WORK REQUEST: All of the data must be written out verbatim, with pictures excluded.

PROVIDED DATA: Begin

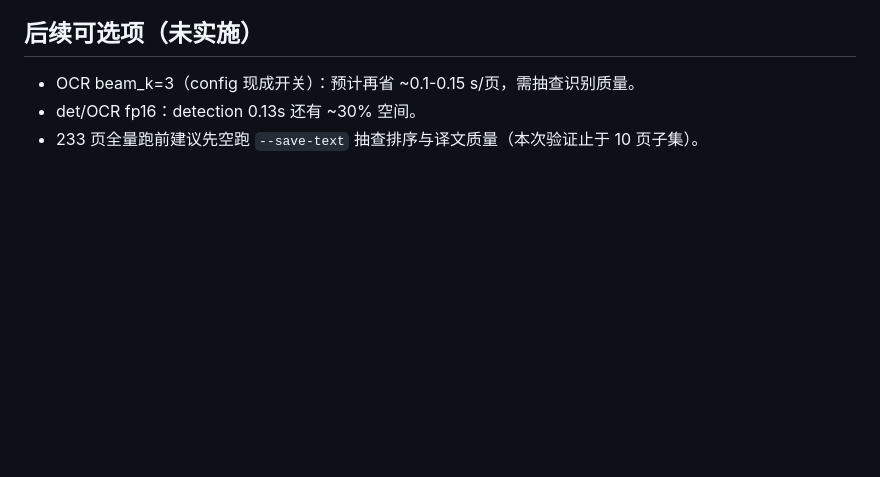
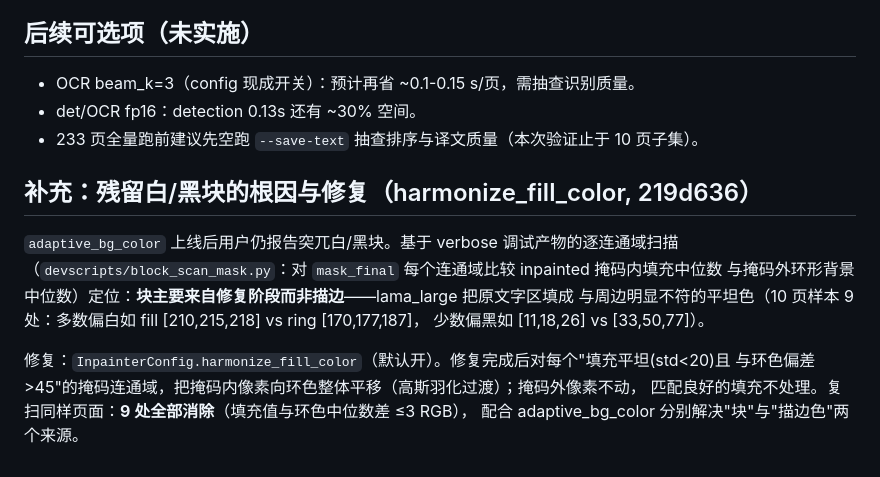
Before and after one commit to infinitelimbo952777/manga-image-translator, a Markdown page: benchmark/PERF_REPORT.md, the part around the change. GitHub-like rendering; blank space fills up the shorter version.

Commit message:
docs: add fill-harmonization root-cause section to perf report

```diff
--- a/benchmark/PERF_REPORT.md
+++ b/benchmark/PERF_REPORT.md
@@ -187,3 +187,16 @@ pytest：15 passed / 2 failed——均为环境问题（Baidu 密钥 54001、Git
 - OCR beam_k=3（config 现成开关）：预计再省 ~0.1-0.15 s/页，需抽查识别质量。
 - det/OCR fp16：detection 0.13s 还有 ~30% 空间。
 - 233 页全量跑前建议先空跑 `--save-text` 抽查排序与译文质量（本次验证止于 10 页子集）。
+
+## 补充：残留白/黑块的根因与修复（harmonize_fill_color, 219d636）
+
+`adaptive_bg_color` 上线后用户仍报告突兀白/黑块。基于 verbose 调试产物的逐连通域扫描
+（`devscripts/block_scan_mask.py`：对 `mask_final` 每个连通域比较 inpainted 掩码内填充中位数
+与掩码外环形背景中位数）定位：**块主要来自修复阶段而非描边**——lama_large 把原文字区填成
+与周边明显不符的平坦色（10 页样本 9 处：多数偏白如 fill [210,215,218] vs ring [170,177,187]，
+少数偏黑如 [11,18,26] vs [33,50,77]）。
+
+修复：`InpainterConfig.harmonize_fill_color`（默认开）。修复完成后对每个"填充平坦(std<20)且
+与环色偏差>45"的掩码连通域，把掩码内像素向环色整体平移（高斯羽化过渡）；掩码外像素不动，
+匹配良好的填充不处理。复扫同样页面：**9 处全部消除**（填充值与环色中位数差 ≤3 RGB），
+配合 adaptive_bg_color 分别解决"块"与"描边色"两个来源。
```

PROVIDED DATA: End

TASK OUTPUT:
Before and after one commit to infinitelimbo952777/manga-image-translator, a Markdown page: benchmark/PERF_REPORT.md, the part around the change. GitHub-like rendering; blank space fills up the shorter version.

Commit message:
docs: add fill-harmonization root-cause section to perf report

```diff
--- a/benchmark/PERF_REPORT.md
+++ b/benchmark/PERF_REPORT.md
@@ -187,3 +187,16 @@ pytest：15 passed / 2 failed——均为环境问题（Baidu 密钥 54001、Git
 - OCR beam_k=3（config 现成开关）：预计再省 ~0.1-0.15 s/页，需抽查识别质量。
 - det/OCR fp16：detection 0.13s 还有 ~30% 空间。
 - 233 页全量跑前建议先空跑 `--save-text` 抽查排序与译文质量（本次验证止于 10 页子集）。
+
+## 补充：残留白/黑块的根因与修复（harmonize_fill_color, 219d636）
+
+`adaptive_bg_color` 上线后用户仍报告突兀白/黑块。基于 verbose 调试产物的逐连通域扫描
+（`devscripts/block_scan_mask.py`：对 `mask_final` 每个连通域比较 inpainted 掩码内填充中位数
+与掩码外环形背景中位数）定位：**块主要来自修复阶段而非描边**——lama_large 把原文字区填成
+与周边明显不符的平坦色（10 页样本 9 处：多数偏白如 fill [210,215,218] vs ring [170,177,187]，
+少数偏黑如 [11,18,26] vs [33,50,77]）。
+
+修复：`InpainterConfig.harmonize_fill_color`（默认开）。修复完成后对每个"填充平坦(std<20)且
+与环色偏差>45"的掩码连通域，把掩码内像素向环色整体平移（高斯羽化过渡）；掩码外像素不动，
+匹配良好的填充不处理。复扫同样页面：**9 处全部消除**（填充值与环色中位数差 ≤3 RGB），
+配合 adaptive_bg_color 分别解决"块"与"描边色"两个来源。
```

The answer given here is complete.